Where it was found, what the symptoms are, how long they take to appear, who is most at risk, and how to prevent infection.
Salmonella Typhimura, first discovered by American scientist Dr. Daniel E Salmon and his research assistant Theobald Smith in 1885, are a type of bacteria commonly found in human and animal intestines. Though the bacteria may sometimes go unnoticed, they can be passed out through an animal’s faecal matter, and ingestion of contaminated meat can lead to serious infections. Salmonella Typhimura, along with another strand named Salmonella Enteritidis, are believed to account for half of all human infections in the US.
Between 12 and 72 hours of the Salmonella Typhimurium entering the body, victims may begin to experience nausea, abdominal cramps vomiting and diarrhoea. These symptoms normally last for between four and seven days and can be treated with antibiotics, but for small children, the elderly and those with weaker than average immune systems, Salmonella poses a much more serious threat: if not treated properly, the infection can prove fatal.
Salmonella infections can be prevented by regularly washing hands with hot soapy water when preparing food, properly refrigerating meat before use and then cooking it thoroughly to kill any bacteria present.
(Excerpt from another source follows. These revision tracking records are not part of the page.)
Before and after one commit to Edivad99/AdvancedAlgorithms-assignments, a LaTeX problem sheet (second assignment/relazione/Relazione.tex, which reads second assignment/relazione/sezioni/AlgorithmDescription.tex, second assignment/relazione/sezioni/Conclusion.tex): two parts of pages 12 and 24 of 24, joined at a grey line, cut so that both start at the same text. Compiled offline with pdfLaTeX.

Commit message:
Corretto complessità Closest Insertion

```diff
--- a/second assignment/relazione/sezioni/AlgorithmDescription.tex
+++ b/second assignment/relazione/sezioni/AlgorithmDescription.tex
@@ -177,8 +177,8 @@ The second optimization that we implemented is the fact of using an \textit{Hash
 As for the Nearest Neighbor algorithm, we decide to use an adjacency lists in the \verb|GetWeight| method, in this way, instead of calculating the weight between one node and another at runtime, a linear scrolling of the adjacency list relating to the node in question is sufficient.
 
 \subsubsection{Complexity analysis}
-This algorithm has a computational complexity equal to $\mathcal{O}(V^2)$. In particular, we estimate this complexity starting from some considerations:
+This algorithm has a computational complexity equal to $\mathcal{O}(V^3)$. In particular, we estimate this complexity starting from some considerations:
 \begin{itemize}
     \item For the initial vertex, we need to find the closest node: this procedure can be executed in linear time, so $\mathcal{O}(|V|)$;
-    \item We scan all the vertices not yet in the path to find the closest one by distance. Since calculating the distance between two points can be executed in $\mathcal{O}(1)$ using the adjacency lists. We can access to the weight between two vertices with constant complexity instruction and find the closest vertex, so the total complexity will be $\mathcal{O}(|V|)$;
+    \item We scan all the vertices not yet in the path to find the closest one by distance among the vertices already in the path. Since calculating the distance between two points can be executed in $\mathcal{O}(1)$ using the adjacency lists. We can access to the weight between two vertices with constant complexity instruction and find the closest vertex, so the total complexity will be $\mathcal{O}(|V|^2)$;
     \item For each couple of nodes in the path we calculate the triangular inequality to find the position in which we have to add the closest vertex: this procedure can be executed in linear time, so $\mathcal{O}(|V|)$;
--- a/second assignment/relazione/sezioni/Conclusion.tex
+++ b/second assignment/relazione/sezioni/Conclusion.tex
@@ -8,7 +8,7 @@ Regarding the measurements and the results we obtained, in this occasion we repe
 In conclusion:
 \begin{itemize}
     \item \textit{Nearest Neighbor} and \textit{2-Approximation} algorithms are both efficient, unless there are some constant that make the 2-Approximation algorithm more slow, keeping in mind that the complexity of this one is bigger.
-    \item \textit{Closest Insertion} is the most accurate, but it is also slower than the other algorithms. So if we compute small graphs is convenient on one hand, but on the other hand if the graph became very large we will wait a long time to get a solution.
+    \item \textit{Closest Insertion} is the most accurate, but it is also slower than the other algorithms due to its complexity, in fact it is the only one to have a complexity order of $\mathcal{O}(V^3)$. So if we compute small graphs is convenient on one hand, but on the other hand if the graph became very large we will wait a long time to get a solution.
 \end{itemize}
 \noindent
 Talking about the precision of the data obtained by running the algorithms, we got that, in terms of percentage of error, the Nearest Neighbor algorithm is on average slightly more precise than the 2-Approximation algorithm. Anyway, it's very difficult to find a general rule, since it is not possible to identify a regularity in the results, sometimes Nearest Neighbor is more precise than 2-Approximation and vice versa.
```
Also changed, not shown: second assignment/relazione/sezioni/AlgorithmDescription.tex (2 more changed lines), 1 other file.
Keeping cooked and uncooked food separate helps to avoid cross-contamination.